On our way to find the highest rated felaffel in a Bedouin settlement near Be’ersheba, we were taken to see the cultural and care facilities near our Moshav. It was eye opening. First stop was a small sandwich and cake shop run purely by volunteers (Tobi, Hirsh’s sister being one of them) to keep the Negev’s soldiers nourished and fed. Outside is a bus stop next to the requisite bomb shelter (artfully painted), inside is a prominent wall display of all the insignias of the different army regiments.
The retirement & cultural centre: the buildings may be flat-topped and concrete,
but always, always, they’re embellished and bright and painted. And, again, prettified bomb shelters at the bus stop, plus the interior of the sandwich shop.
Nearby is the Retirement and Cultural Centre, set up to care for everyone from the purely old and retired to the physically disabled to those who’ve suffered a trauma such as stroke or chronic illness. It bristles with helpers and trained medical staff, but most of all, it is filled with art and sculptures and bright mosaics. It’s a happy place, full of vivid colour and beauty. There is a lot of art instruction at the facility, and some of the mosaics and paintings are by the occupants themselves.
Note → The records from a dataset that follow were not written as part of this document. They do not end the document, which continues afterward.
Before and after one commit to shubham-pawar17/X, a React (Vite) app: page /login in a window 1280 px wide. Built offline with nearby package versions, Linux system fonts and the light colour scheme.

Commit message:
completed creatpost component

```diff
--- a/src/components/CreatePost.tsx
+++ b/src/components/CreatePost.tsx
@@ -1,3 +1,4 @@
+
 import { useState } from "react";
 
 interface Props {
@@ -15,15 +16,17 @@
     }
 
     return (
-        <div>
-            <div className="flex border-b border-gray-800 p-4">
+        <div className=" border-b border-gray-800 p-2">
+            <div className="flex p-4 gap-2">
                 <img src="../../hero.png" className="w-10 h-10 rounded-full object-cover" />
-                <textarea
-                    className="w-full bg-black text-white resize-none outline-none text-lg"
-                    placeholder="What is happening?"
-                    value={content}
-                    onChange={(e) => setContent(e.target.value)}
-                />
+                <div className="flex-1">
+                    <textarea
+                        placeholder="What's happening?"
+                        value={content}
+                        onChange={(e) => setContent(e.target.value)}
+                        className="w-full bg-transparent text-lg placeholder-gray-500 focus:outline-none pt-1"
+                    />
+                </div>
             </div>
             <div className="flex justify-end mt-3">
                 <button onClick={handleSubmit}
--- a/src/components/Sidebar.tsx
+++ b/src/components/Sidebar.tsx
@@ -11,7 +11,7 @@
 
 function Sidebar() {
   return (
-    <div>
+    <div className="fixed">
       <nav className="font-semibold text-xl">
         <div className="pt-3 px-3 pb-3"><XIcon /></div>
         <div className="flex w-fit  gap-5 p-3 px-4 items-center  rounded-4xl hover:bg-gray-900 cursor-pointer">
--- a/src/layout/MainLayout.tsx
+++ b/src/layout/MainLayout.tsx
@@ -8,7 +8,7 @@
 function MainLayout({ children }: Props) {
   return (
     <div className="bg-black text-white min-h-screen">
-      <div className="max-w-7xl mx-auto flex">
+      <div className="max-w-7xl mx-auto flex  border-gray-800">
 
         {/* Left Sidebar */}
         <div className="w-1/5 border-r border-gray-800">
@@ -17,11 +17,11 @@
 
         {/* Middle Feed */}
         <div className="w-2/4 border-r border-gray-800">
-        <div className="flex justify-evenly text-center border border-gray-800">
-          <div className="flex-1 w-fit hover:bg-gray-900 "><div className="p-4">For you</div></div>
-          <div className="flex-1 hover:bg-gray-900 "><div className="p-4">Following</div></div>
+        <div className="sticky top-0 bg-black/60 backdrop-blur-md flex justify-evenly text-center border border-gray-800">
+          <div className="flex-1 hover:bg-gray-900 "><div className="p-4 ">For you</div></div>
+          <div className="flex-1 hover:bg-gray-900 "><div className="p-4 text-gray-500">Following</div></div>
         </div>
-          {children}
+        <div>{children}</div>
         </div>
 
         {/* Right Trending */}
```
Also close by is the striking local theatre which has, in its entrance hall, a recreation of a historic partial mosaic discovered in the area by Australian troops during the second battle of Gaza in April 1917. Tobi, in fact, recently spent the entire summer last year painstakingly putting together a section of the tableau.
Left The embellished façade of the local arts theatre.
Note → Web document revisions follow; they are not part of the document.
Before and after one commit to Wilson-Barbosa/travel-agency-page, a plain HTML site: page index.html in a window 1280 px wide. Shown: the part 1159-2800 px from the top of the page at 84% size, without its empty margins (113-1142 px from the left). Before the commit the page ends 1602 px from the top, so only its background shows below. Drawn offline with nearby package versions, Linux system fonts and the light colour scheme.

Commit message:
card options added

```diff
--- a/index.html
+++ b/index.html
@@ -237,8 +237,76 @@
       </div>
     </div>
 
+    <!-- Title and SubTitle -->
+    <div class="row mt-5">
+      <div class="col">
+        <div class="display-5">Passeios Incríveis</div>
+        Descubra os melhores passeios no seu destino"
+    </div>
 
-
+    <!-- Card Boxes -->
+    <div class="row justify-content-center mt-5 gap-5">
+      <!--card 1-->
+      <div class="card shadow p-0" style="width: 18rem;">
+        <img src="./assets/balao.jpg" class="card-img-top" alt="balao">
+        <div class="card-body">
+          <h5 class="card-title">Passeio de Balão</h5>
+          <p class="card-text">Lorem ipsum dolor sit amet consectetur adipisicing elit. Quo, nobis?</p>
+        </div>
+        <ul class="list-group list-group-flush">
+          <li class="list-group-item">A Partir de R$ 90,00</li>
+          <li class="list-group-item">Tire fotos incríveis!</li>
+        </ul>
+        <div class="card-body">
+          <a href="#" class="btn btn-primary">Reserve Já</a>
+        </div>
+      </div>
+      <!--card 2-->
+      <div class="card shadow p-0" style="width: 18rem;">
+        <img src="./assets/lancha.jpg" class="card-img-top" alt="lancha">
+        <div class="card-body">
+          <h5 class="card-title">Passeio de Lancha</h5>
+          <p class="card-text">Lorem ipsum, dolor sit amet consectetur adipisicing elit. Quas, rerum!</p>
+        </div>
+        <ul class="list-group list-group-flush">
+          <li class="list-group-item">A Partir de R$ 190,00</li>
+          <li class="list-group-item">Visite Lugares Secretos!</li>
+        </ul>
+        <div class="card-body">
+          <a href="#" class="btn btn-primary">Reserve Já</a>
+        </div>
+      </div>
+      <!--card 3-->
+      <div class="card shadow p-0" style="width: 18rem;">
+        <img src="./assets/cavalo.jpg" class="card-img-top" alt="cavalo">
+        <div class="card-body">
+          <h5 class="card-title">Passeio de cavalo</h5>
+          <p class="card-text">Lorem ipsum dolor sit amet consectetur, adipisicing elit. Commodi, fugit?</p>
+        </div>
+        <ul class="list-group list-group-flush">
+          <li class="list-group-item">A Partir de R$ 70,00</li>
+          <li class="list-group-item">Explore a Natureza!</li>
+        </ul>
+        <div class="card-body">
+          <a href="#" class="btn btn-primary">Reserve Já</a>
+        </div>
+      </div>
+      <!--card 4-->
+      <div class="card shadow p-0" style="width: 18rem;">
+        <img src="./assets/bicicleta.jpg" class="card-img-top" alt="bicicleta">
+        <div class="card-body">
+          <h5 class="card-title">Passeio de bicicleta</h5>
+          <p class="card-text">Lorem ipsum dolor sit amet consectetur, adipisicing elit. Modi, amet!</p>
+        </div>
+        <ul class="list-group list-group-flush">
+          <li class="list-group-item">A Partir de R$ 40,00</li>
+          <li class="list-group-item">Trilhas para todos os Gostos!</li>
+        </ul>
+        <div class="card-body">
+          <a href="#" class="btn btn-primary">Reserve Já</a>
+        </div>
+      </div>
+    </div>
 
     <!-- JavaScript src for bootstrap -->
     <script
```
Just prior to World War I, during the Ottoman Empire, Turkish troops built a trench on a mound in the Ghuzze Wadi (a dry river channel or valley) near the town of Shellal in Gaza. What they also did was dig through the historic remains of an early Byzantine church floor, later dated to 561—62 CE. It was discovered by Australian troops fighting in the Second World War of 1914—18. Final ownership of the cultural artefact has been highly controversial, as it remains today on display at the Australian War Memorial
The partial mosaic that survived, consisting of tesserae (the tiny coloured chips) of marble and malachite, is recognised as being of very high quality workmanship. Although some of the image symbols appear in early Christian churches (a vine, caged birds, a lion and tiger), they do also feature in synagogues and private homes, so it is believed that some of the imagery may simply be decorative and representative of, perhaps, pagan traditions.
Above, at bottom right is the portion of the recreated historical Shellal mosaic
that Tobi carefully worked on for a full summer.
Then it was on to Be’ersheva to test out the felaffel at a Bedouin stall. Traditionally, the Bedouins are pastoral nomadic Arab tribes rearing their goats and sheep in the deserts of southern Israel, but they are becoming increasingly sophisticated and more sedentary. Slowly the Israeli government is helping them establish more permanent settlements, creating brand-new dedicated towns and installing basic services and infrastructure for the Bedouin communities. I fully expected to be taken to a remote settlement with tents and goats (having previously visited similar communities, and certainly they do still exist throughout the Negev Desert), but we ended up in a surprisingly large established town with brick and mortar houses and several soaring mosques. The felaffel stand, clearly, was a favourite of the locals and, indeed, the sesame balls were truly soft and fluffy and immensely tasty. Definitely the best we’d had so far. A wonderful experience.